Sunday, September 5, 1999
We got up at six and packed our things, then had breakfast (tea and muffins) and started towards Highway 1. We had read and heard that the coast was very beautiful, but we could hardly see anything because it was all foggy!
We stopped after driving through Carmel-by-the-Sea. There was a little path thad led from the parking lot to the cliffs.
The waves were high, and we could hear seals or sea lions, but didn’t see any.
Then we drove on, stopping here and there. It was foggy all morning, but sometimes the road was high enough so we were above the fog where it was all sunny!
On this picture, you can’t see the sea. What looks like water is actually the fog!
Or next “real” stop was a few miles north of San Simeon. Our guidebook said there were beaches where you could watch seals, and yes – there were dozens!

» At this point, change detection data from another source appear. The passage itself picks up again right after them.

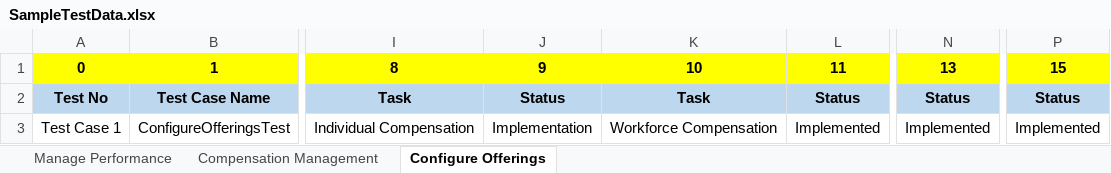
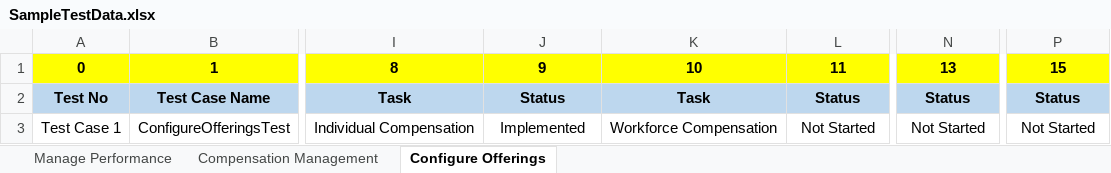
Before and after one commit to paoloxide/HCM_Configurations, an Excel workbook: SampleTestData.xlsx, sheet Configure Offerings, drawn as a sheet; only a part is shown, gaps mark what is left out; values as stored, in another font and other column widths than the file's, no borders; the diff names each change by its address in the sheet, - before the commit and + after, or states it on an @@ line.

Commit message:
Base line

```diff
--- a/SampleTestData.xlsx (sheet Configure Offerings)
+++ b/SampleTestData.xlsx (sheet Configure Offerings)
-J3: Implementation
+J3: Implemented
-L3: Implemented
+L3: Not Started
-N3: Implemented
+N3: Not Started
-P3: Implemented
+P3: Not Started
```
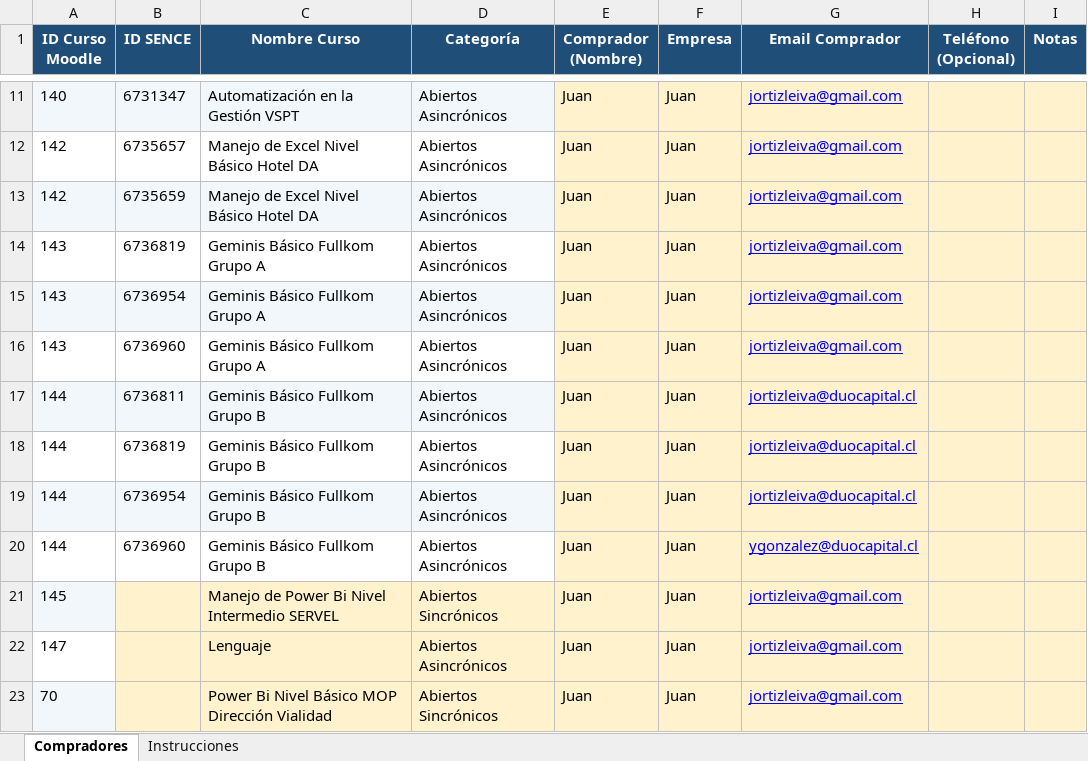
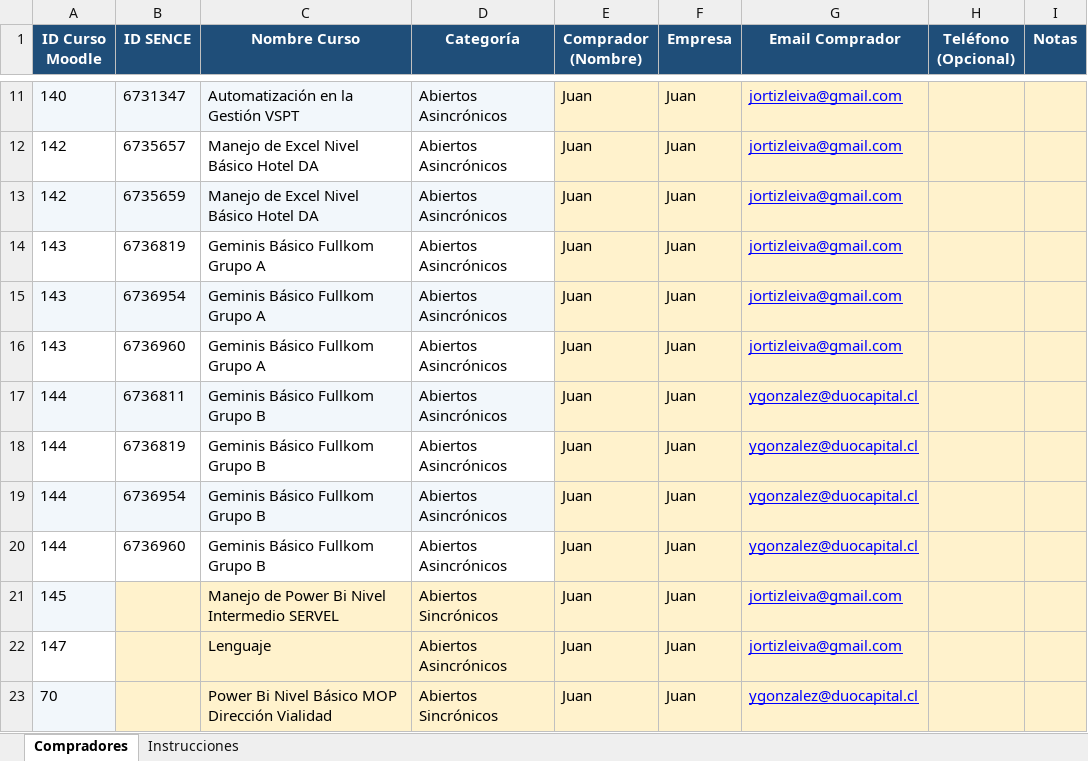
Before and after one commit to JuanOrtizLeiva/tecnipro-reportes, an Excel workbook: data/config/compradores_tecnipro.xlsx, sheet Compradores, drawn as a sheet; only a part is shown, gaps mark what is left out; values as stored, in another font and other column widths than the file's, no borders; the diff names each change by its address in the sheet, - before the commit and + after, or states it on an @@ line.

```diff
--- a/data/config/compradores_tecnipro.xlsx (sheet Compradores)
+++ b/data/config/compradores_tecnipro.xlsx (sheet Compradores)
-G17:G19 (Email Comprador): jortizleiva@duocapital.cl
+G17:G19 (Email Comprador): ygonzalez@duocapital.cl
-G23 (Email Comprador): jortizleiva@gmail.com
+G23 (Email Comprador): ygonzalez@duocapital.cl
```
Also changed, not shown: 13 other files.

We could actually get as close as 30 ft (10 m) without disturbing them, and some people tried to get even closer. The seals just lay there, ignoring the watching people, and snuggled close to each other or into the seaweed, and some were really cute!
In San Luis Obispo, we left Highway 1, had some sandwiches for lunch and turned east onto Highway 58. Right outside of San Luis Obispo we saw a sign: “Next services 80 miles”…
The road was winding through the hills, and there was dry yellow grass everywhere. It was so lonely! We hardly saw other cars, and the few we encountered seemed to be local people. No tourists with rental cars besides us!
We got a little nervous when the needle of our fuel gauge went down, down… then up again, but then down… It seemed like it depended on whether we were driving uphill or downhill, but we were not sure how much gas was actually left. When we got really nervous, we even turned off the air-conditioning. It was awfully hot! At that point, I began to understand why everybody has a car with air-conditioning in California.
Finally, we reached Buttonwillow and stopped at the first gas station. Phew!
At Four Corners we turned south onto Highway 395, heading for Adelanto and finally reached Apple Valley. It didn’t take long to find the street and then the house where Jennifer and Jason live.
In 1992, I went to Hesperia (a neighbor town of Apple Valley) on a highschool exchange, and I stayed with Jennifer, her parents and six sisters and brothers for five weeks. Since then, Jennifer and I have written letters back and fourth, but she was very surprised when I called her in August and asked if we could visit her next month. She’s been married for two years, and they have a little son, Jason (Jay).
It was nice to see her again after seven years and meet her husband and son! That evening, we didn’t do much. We went for a short walk in their neighborhood and had Jason’s special whatever-they-were-called sandwiches for dinner and tried to decide what to do the next day. It was Labor day, so both Jennifer’s and Jason’s family had planned something and offered that we could come and participate, but finally we decided to go repelling in the morning, visit Jason’s grandparents, who were having a barbeque, in the afternoon and visit Jennifer’s parents in the evening.